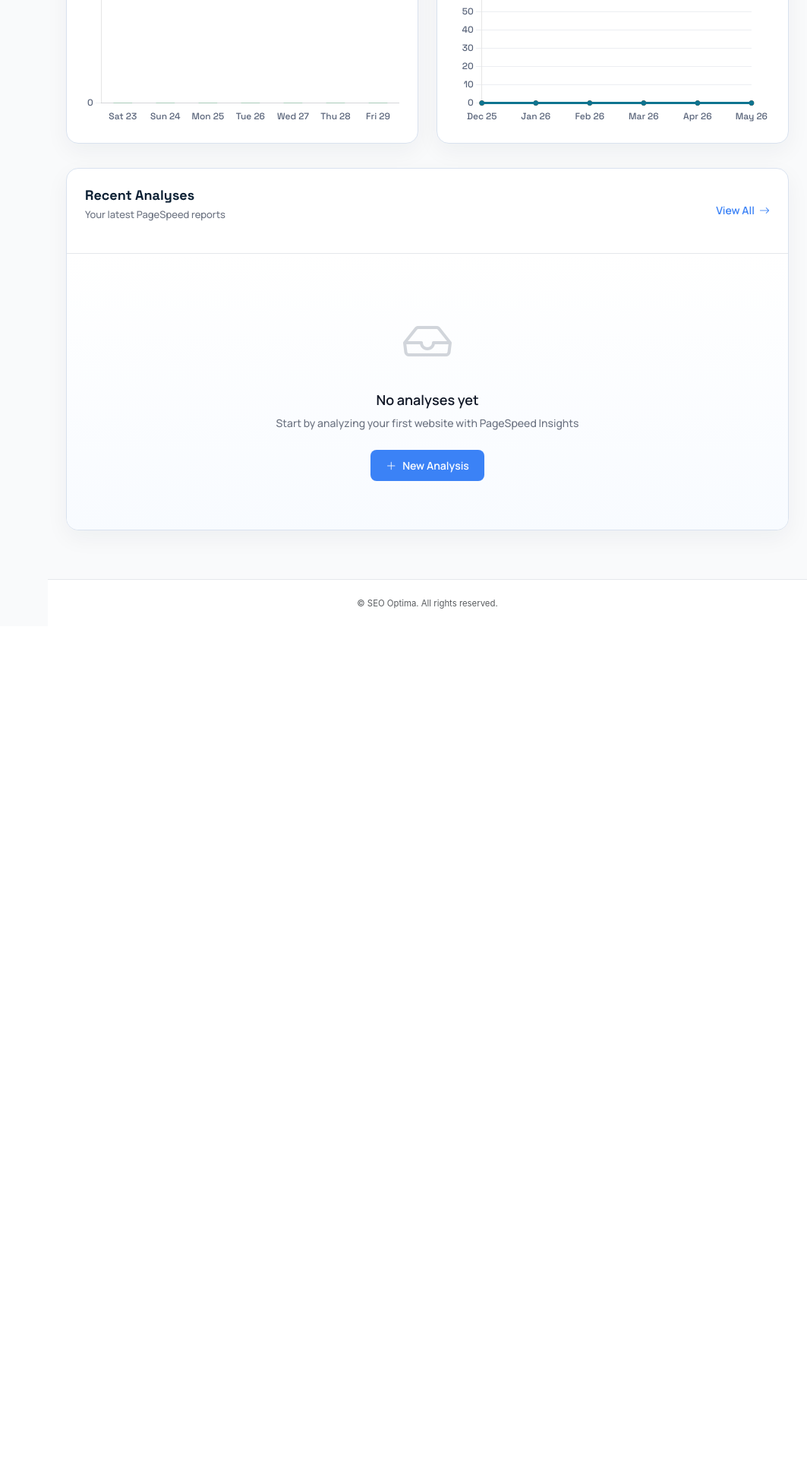
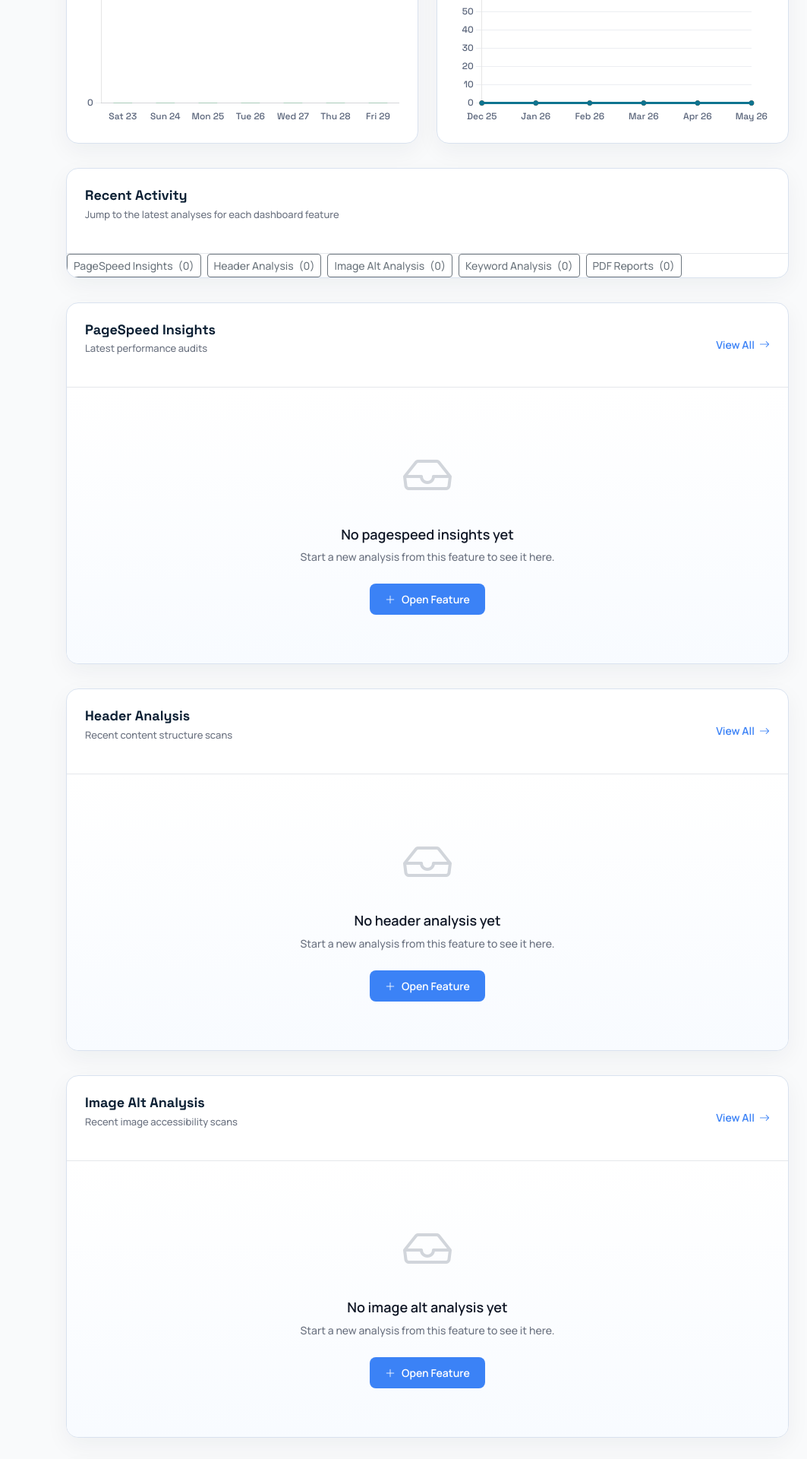
Before and after one commit to NischalGrg5555/SEO-Optima, a Django app: page /dashboard/ in a window 1280 px wide. Shown: the part 1029-2949 px from the top of the page at 76% size, without its empty margins (217-1280 px from the left). Before the commit the page ends 1830 px from the top, so only its background shows below. Run offline with Django 4.2, Linux system fonts and the light colour scheme; the visitor is signed in with stand-in values (Sample User, id 1); data that the repository does not hold is empty.

Commit message:
Enhance dashboard functionality: add recent activity sections for PageSpeed, Header, Image Alt, Keyword analyses, and PDF reports; update UI for better navigation and user experience

```diff
--- a/dashboard/views.py
+++ b/dashboard/views.py
@@ -1,5 +1,6 @@
 from django.contrib.auth.decorators import login_required
 from django.shortcuts import render, redirect, get_object_or_404
+from django.urls import reverse
 from django.views.generic import ListView, DetailView
 from django.contrib import messages
 from django.conf import settings
@@ -9,7 +10,7 @@ from .services.pagespeed import fetch_pagespeed_data, get_score_color, extract_f
 from .services.header_extractor import extract_headers, get_header_hierarchy
 from .services.image_extractor import extract_images, get_image_stats
 from .services.keyword_extractor import get_keyword_stats, fetch_gsc_keywords, GSCAuthError
-from .models import PageSpeedAnalysis, ImageAltAnalysis, KeywordAnalysis, GSCConnection, HeaderAnalysis
+from .models import PageSpeedAnalysis, ImageAltAnalysis, KeywordAnalysis, GSCConnection, HeaderAnalysis, PDFReport
 from .forms import PageSpeedForm, PageSpeedFilterForm, HeaderExtractorForm
 import json
 from urllib.parse import urlparse
@@ -159,6 +160,32 @@ def _sync_header_analysis_counts(analysis):
         analysis.save()
 
 
+def _build_recent_item(*, title, detail_url, created_at, badge_text='', badge_class='badge bg-secondary',
+                       primary_meta='', secondary_meta='', delete_url=None, source_url=''):
+    return {
+        'title': title,
+        'detail_url': detail_url,
+        'created_at': created_at,
+        'badge_text': badge_text,
+        'badge_class': badge_class,
+        'primary_meta': primary_meta,
+        'secondary_meta': secondary_meta,
+        'delete_url': delete_url,
+        'source_url': source_url,
+    }
+
+
+def _build_recent_section(*, section_id, title, subtitle, view_all_url, items):
+    return {
+        'id': section_id,
+        'title': title,
+        'subtitle': subtitle,
+        'view_all_url': view_all_url,
+        'items': items,
+        'item_count': len(items),
+    }
+
+
 @login_required
 def dashboard_home(request):
     """Dashboard home page - overview of all features"""
@@ -172,8 +199,133 @@ def dashboard_home(request):
     # Get user's analyses statistics
     total_analyses = analyses_qs.count()
 
-    # Get recent analyses
+    # Get recent PageSpeed analyses
     recent_analyses = analyses_qs.order_by('-created_at')[:5]
+
+    recent_header_analyses = HeaderAnalysis.objects.filter(
+        user=request.user,
+    ).order_by('-created_at')[:4]
+
+    recent_image_analyses = ImageAltAnalysis.objects.filter(
+        user=request.user,
+    ).order_by('-created_at')[:4]
+
+    recent_keyword_analyses = KeywordAnalysis.objects.filter(
+        user=request.user,
+    ).order_by('-created_at')[:4]
+
+    recent_pdf_reports = PDFReport.objects.filter(
+        user=request.user,
+    ).order_by('-created_at')[:4]
+
+    recent_feature_sections = [
+        _build_recent_section(
+            section_id='recent-pagespeed',
+            title='PageSpeed Insights',
+            subtitle='Latest performance audits',
+            view_all_url=reverse('dashboard:analysis_list'),
+            items=[
+                _build_recent_item(
+                    title=analysis.url,
+                    detail_url=reverse('dashboard:analysis_detail', args=[analysis.pk]),
+                    created_at=analysis.created_at,
+                    badge_text=analysis.strategy.title(),
+                    badge_class=f'badge badge-{analysis.strategy}',
+                    primary_meta=f'Performance {analysis.performance_score if analysis.performance_score is not None else "--"}',
+                    secondary_meta=(
+                        f'SEO {analysis.seo_score if analysis.seo_score is not None else "--"} · '
+                        f'Best Practices {analysis.best_practices_score if analysis.best_practices_score is not None else "--"}'
+                    ),
+                    delete_url=reverse('dashboard:delete_analysis', args=[analysis.pk]),
+                )
+                for analysis in recent_analyses
+            ],
+        ),
+        _build_recent_section(
+            section_id='recent-headers',
+            title='Header Analysis',
+            subtitle='Recent content structure scans',
+            view_all_url=reverse('dashboard:extract_headers'),
+            items=[
+                _build_recent_item(
+                    title=analysis.url,
+                    detail_url=reverse('dashboard:header_analysis_detail', args=[analysis.pk]),
+                    created_at=analysis.created_at,
+                    badge_text=f'H1 {analysis.h1_count}',
+                    badge_class='badge bg-info text-dark',
+                    primary_meta=f'Headers {analysis.total_headers}',
+                    secondary_meta=f'H2 {analysis.h2_count} · H3 {analysis.h3_count}',
+                    delete_url=reverse('dashboard:delete_header_analysis', args=[analysis.pk]),
+                )
+                for analysis in recent_header_analyses
+            ],
+        ),
+        _build_recent_section(
+            section_id='recent-images',
+            title='Image Alt Analysis',
+            subtitle='Recent image accessibility scans',
+            view_all_url=reverse('dashboard:image_alt_list'),
+            items=[
+                _build_recent_item(
+                    title=analysis.url,
+                    detail_url=reverse('dashboard:image_alt_detail', args=[analysis.pk]),
+                    created_at=analysis.created_at,
+                    badge_text=f'{analysis.alt_text_percentage:.1f}% Alt',
+                    badge_class='badge bg-success',
+                    primary_meta=f'Images {analysis.total_images}',
+                    secondary_meta=f'With alt {analysis.images_with_alt} · Missing alt {analysis.images_without_alt}',
+                    delete_url=reverse('dashboard:delete_image_alt_analysis', args=[analysis.pk]),
+                )
+                for analysis in recent_image_analyses
+            ],
+        ),
+        _build_recent_section(
+            section_id='recent-keywords',
+            title='Keyword Analysis',
+            subtitle='Recent GSC keyword scans',
+            view_all_url=reverse('dashboard:keywords_list'),
+            items=[
+                _build_recent_item(
+                    title=analysis.url,
+                    detail_url=reverse('dashboard:keywords_detail', args=[analysis.pk]),
+                    created_at=analysis.created_at,
+                    badge_text=f'{analysis.total_keywords} Keywords',
+                    badge_class='badge bg-warning text-dark',
+                    primary_meta=f'Avg position {analysis.avg_position:.1f}',
+                    secondary_meta=f'Top 10 {analysis.top_10_positions} · Volume {analysis.total_volume}',
+                    delete_url=reverse('dashboard:delete_keyword_analysis', args=[analysis.pk]),
+                )
+                for analysis in recent_keyword_analyses
+            ],
+        ),
+        _build_recent_section(
+            section_id='recent-reports',
+            title='PDF Reports',
+            subtitle='Recent generated reports',
+            view_all_url=reverse('dashboard:pdf_reports_list'),
+            items=[
+                _build_recent_item(
+                    title=report.title,
+                    detail_url=reverse('dashboard:pdf_report_detail', args=[report.pk]),
+                    created_at=report.created_at,
+                    badge_text=report.get_report_type_display(),
+                    badge_class='badge bg-secondary',
+                    primary_meta=' · '.join([
+                        section.replace('_', ' ').title()
+                        for section in report.report_sections
+                    ]) if report.report_sections else 'Report generated from selected analyses',
+                    secondary_meta=(
+                        report.pagespeed_analysis.url if report.pagespeed_analysis else
+                        report.keyword_analysis.url if report.keyword_analysis else
+                        report.image_analysis.url if report.image_analysis else
+                        (report.headers_data.get('url', '') if isinstance(report.headers_data, dict) else '')
+                    ),
+                    delete_url=reverse('dashboard:delete_pdf_report', args=[report.pk]),
+                )
+                for report in recent_pdf_reports
+            ],
+        ),
+    ]
 
     analysis_points = list(
         analyses_qs.values('created_at', 'performance_score', 'seo_score')
@@ -307,10 +459,11 @@ def dashboard_home(request):
         'seo': seo_trend_data,
     }
 
-    # Placeholder counts for future features
-    headers_analyzed = 0  # Will be implemented
-    images_analyzed = 0   # Will be implemented
-    keywords_tracked = 0  # Will be implemented
+    # Feature counts for the overview cards
+    headers_analyzed = HeaderAnalysis.objects.filter(user=request.user).count()
+    images_analyzed = ImageAltAnalysis.objects.filter(user=request.user).count()
+    keywords_tracked = KeywordAnalysis.objects.filter(user=request.user).count()
+    reports_generated = PDFReport.objects.filter(user=request.user).count()
 
     context = {
         'total_analyses': total_analyses,
@@ -320,8 +473,10 @@ def dashboard_home(request):
         'headers_analyzed': headers_analyzed,
         'images_analyzed': images_analyzed,
         'keywords_tracked': keywords_tracked,
+        'reports_generated': reports_generated,
         'monthly_chart_data': monthly_chart_data,
         'performance_trend_data': performance_trend_data,
+        'recent_feature_sections': recent_feature_sections,
     }
 
     return render(request, 'dashboard/index.html', context)
--- a/templates/dashboard/index.html
+++ b/templates/dashboard/index.html
@@ -142,71 +142,81 @@
   </div>
 </div>
 
-<!-- Recent Analyses Table -->
+<!-- Recent Activity by Feature -->
 <div class="table-card">
   <div class="table-header">
     <div>
-      <h3 class="table-title">Recent Analyses</h3>
-      <p class="table-subtitle">Your latest PageSpeed reports</p>
+      <h3 class="table-title">Recent Activity</h3>
+      <p class="table-subtitle">Jump to the latest analyses for each dashboard feature</p>
     </div>
-    <a href="{% url 'dashboard:analysis_list' %}" class="btn-link">
+  </div>
+
+  <div class="d-flex flex-wrap gap-2">
+    {% for section in recent_feature_sections %}
+    <a href="#{{ section.id }}" class="btn btn-outline-secondary btn-sm">
+      {{ section.title }} <span class="ms-1">({{ section.item_count }})</span>
+    </a>
+    {% endfor %}
+  </div>
+</div>
+
+{% for section in recent_feature_sections %}
+<div class="table-card mt-4" id="{{ section.id }}">
+  <div class="table-header">
+    <div>
+      <h3 class="table-title">{{ section.title }}</h3>
+      <p class="table-subtitle">{{ section.subtitle }}</p>
+    </div>
+    <a href="{{ section.view_all_url }}" class="btn-link">
       View All <i class="bi bi-arrow-right"></i>
     </a>
   </div>
 
-  {% if recent_analyses %}
+  {% if section.items %}
   <div class="table-responsive">
     <table class="data-table">
       <thead>
         <tr>
-          <th>Website</th>
+          <th>Item</th>
+          <th>Details</th>
           <th>Date</th>
-          <th>Device</th>
-          <th>Performance</th>
-          <th>SEO</th>
-          <th>Best Practices</th>
           <th>Actions</th>
         </tr>
       </thead>
       <tbody>
-        {% for analysis in recent_analyses %}
+        {% for item in section.items %}
         <tr class="analysis-row">
           <td>
             <div class="cell-with-icon">
               <i class="bi bi-globe"></i>
-              <span class="text-truncate table-url">{{ analysis.url }}</span>
-            </div>
-          </td>
-          <td>{{ analysis.created_at|date:"M d, Y" }}</td>
-          <td>
-            <span class="badge badge-{{ analysis.strategy }}">
-              <i class="bi bi-{% if analysis.strategy == 'mobile' %}phone{% else %}laptop{% endif %}"></i>
-              {{ analysis.strategy|title }}
-            </span>
-          </td>
-          <td>
-            <div class="score-badge score-{{ analysis.performance_score|default:0 }}">
-              {{ analysis.performance_score|default:"--" }}
+              <div>
+                <a href="{{ item.detail_url }}" class="url-link">{{ item.title|truncatechars:60 }}</a>
+                {% if item.source_url %}
+                <div class="text-muted small">{{ item.source_url|truncatechars:60 }}</div>
+                {% endif %}
+              </div>
             </div>
           </td>
           <td>
-            <div class="score-badge score-{{ analysis.seo_score|default:0 }}">
-              {{ analysis.seo_score|default:"--" }}
-            </div>
+            {% if item.badge_text %}
+            <span class="{{ item.badge_class }}">{{ item.badge_text }}</span>
+            {% endif %}
+            <div class="text-muted small mt-1">{{ item.primary_meta }}</div>
+            {% if item.secondary_meta %}
+            <div class="text-muted small">{{ item.secondary_meta }}</div>
+            {% endif %}
           </td>
-          <td>
-            <div class="score-badge score-{{ analysis.best_practices_score|default:0 }}">
-              {{ analysis.best_practices_score|default:"--" }}
-            </div>
-          </td>
+          <td>{{ item.created_at|date:"M d, Y" }}</td>
           <td>
             <div class="action-buttons">
-              <a href="{% url 'dashboard:analysis_detail' analysis.pk %}" class="btn-icon" title="View Details">
+              <a href="{{ item.detail_url }}" class="btn-icon" title="View Details">
                 <i class="bi bi-eye"></i>
               </a>
-              <a href="{% url 'dashboard:delete_analysis' analysis.pk %}" class="btn-icon btn-icon-danger" title="Delete">
+              {% if item.delete_url %}
+              <a href="{{ item.delete_url }}" class="btn-icon btn-icon-danger" title="Delete">
                 <i class="bi bi-trash"></i>
               </a>
+              {% endif %}
             </div>
           </td>
         </tr>
@@ -219,14 +229,15 @@
     <div class="empty-icon">
       <i class="bi bi-inbox"></i>
     </div>
-    <h3 class="empty-title">No analyses yet</h3>
-    <p class="empty-subtitle">Start by analyzing your first website with PageSpeed Insights</p>
-    <a href="{% url 'dashboard:page_speed_insights' %}" class="btn btn-primary">
-      <i class="bi bi-plus-lg"></i> New Analysis
+    <h3 class="empty-title">No {{ section.title|lower }} yet</h3>
+    <p class="empty-subtitle">Start a new analysis from this feature to see it here.</p>
+    <a href="{{ section.view_all_url }}" class="btn btn-primary">
+      <i class="bi bi-plus-lg"></i> Open Feature
     </a>
   </div>
   {% endif %}
 </div>
+{% endfor %}
 </section>
 
 {% endblock %}
```
Also changed, not shown: dashboard/tests.py (+22 -2 lines), seo-optima-icons.svg (added).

** Your task **
In the listing above, find every line with the word "None" and copy it out.

** Answer space **
+                       primary_meta='', secondary_meta='', delete_url=None, source_url=''):
+                    primary_meta=f'Performance {analysis.performance_score if analysis.performance_score is not None else "--"}',
+                        f'SEO {analysis.seo_score if analysis.seo_score is not None else "--"} · '
+                        f'Best Practices {analysis.best_practices_score if analysis.best_practices_score is not None else "--"}'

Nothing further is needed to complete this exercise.